§ WHAT NEEDS TO BE DONE
Please copy each line of the data that includes the string "imports".

Start of Block

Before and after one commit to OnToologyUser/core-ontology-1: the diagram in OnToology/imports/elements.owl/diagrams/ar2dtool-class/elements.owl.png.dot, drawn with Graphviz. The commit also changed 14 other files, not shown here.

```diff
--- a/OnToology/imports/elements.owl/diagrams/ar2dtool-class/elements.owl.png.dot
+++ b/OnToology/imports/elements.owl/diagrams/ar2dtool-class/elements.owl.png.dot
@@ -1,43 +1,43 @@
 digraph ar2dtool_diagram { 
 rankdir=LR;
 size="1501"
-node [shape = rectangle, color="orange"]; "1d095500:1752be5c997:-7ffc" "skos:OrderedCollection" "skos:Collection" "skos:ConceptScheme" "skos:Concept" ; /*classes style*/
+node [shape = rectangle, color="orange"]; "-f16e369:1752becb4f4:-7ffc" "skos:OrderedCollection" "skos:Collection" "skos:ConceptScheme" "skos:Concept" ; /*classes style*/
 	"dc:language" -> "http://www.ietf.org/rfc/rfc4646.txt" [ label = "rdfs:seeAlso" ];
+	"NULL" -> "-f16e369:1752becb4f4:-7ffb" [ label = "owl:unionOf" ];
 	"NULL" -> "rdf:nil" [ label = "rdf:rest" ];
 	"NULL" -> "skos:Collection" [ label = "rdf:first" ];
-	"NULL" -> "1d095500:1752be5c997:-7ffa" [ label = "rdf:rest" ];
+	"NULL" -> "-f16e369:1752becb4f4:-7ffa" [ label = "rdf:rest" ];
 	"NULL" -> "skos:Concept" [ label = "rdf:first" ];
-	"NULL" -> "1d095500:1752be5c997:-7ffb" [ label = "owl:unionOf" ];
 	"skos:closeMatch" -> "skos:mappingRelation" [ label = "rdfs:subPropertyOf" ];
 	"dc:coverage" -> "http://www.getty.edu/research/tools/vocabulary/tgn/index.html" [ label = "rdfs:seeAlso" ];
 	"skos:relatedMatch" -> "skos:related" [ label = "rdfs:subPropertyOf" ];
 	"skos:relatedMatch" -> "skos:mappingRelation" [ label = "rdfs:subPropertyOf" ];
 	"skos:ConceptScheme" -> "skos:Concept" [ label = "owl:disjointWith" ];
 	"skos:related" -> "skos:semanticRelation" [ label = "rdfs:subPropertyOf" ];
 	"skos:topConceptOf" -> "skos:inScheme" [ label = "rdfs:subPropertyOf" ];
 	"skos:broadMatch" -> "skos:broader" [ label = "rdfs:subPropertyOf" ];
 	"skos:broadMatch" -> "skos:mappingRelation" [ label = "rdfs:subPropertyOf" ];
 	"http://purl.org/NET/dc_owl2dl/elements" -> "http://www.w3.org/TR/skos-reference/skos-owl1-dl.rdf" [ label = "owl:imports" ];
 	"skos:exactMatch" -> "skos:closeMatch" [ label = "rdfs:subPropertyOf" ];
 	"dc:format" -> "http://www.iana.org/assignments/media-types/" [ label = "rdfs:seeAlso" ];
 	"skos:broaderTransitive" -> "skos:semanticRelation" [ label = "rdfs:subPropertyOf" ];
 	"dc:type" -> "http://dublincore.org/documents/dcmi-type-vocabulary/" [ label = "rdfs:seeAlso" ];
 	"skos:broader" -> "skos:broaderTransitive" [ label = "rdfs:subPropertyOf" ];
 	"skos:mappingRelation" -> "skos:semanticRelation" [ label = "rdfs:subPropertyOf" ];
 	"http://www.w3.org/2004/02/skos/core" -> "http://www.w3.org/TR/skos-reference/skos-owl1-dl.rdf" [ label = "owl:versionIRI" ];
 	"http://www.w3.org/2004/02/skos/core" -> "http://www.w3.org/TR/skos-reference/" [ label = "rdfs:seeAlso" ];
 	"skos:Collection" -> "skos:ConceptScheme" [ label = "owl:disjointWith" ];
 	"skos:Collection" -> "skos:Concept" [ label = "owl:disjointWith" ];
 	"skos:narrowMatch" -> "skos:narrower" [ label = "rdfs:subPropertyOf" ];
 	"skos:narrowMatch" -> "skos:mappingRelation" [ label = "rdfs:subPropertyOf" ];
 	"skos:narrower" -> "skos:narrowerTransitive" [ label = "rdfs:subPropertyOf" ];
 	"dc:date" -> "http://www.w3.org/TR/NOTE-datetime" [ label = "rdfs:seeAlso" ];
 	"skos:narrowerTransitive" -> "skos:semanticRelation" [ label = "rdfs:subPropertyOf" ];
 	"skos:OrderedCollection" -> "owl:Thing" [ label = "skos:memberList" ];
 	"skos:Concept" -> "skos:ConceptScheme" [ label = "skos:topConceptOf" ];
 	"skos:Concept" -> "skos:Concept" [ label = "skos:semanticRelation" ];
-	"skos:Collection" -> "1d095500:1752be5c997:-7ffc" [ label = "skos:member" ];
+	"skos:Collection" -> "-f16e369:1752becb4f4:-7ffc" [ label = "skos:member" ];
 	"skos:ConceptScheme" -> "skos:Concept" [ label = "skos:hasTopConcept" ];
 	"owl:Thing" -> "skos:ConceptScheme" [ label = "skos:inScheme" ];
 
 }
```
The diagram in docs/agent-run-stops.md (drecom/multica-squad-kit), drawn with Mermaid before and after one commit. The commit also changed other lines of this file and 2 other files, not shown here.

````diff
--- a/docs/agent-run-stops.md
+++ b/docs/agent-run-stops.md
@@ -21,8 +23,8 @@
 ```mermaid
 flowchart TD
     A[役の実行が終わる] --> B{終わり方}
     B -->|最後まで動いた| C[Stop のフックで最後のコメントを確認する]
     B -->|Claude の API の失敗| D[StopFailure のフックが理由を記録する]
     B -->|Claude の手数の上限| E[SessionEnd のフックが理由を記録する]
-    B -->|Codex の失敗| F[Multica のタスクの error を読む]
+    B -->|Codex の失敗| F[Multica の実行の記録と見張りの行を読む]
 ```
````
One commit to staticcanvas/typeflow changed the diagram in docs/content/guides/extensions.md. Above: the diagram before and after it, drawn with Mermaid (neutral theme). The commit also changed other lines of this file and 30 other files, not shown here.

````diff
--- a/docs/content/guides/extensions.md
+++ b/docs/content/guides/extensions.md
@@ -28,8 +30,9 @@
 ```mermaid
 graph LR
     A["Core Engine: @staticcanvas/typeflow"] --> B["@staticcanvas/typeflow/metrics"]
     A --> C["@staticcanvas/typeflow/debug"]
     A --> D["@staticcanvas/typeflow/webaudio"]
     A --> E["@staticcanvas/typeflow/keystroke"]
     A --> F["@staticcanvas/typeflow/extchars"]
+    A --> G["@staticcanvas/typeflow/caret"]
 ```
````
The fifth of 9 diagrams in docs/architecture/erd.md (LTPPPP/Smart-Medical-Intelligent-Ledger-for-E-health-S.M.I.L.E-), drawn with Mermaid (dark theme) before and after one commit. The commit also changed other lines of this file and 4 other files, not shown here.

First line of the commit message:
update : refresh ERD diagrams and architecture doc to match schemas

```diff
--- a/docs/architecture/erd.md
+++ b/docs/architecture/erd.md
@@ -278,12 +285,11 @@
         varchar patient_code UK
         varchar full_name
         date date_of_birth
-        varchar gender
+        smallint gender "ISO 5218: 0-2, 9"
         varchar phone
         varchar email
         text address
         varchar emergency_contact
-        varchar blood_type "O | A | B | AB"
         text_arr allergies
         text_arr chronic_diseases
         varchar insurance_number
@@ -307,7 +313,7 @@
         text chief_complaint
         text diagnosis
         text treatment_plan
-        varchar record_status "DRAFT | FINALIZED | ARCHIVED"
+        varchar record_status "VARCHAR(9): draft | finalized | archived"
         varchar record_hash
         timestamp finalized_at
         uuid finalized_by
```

End of Block

§ RESULT FOR THIS TASK
Before and after one commit to OnToologyUser/core-ontology-1: the diagram in OnToology/imports/elements.owl/diagrams/ar2dtool-class/elements.owl.png.dot, drawn with Graphviz. The commit also changed 14 other files, not shown here.
--- a/OnToology/imports/elements.owl/diagrams/ar2dtool-class/elements.owl.png.dot
+++ b/OnToology/imports/elements.owl/diagrams/ar2dtool-class/elements.owl.png.dot
 	"http://purl.org/NET/dc_owl2dl/elements" -> "http://www.w3.org/TR/skos-reference/skos-owl1-dl.rdf" [ label = "owl:imports" ];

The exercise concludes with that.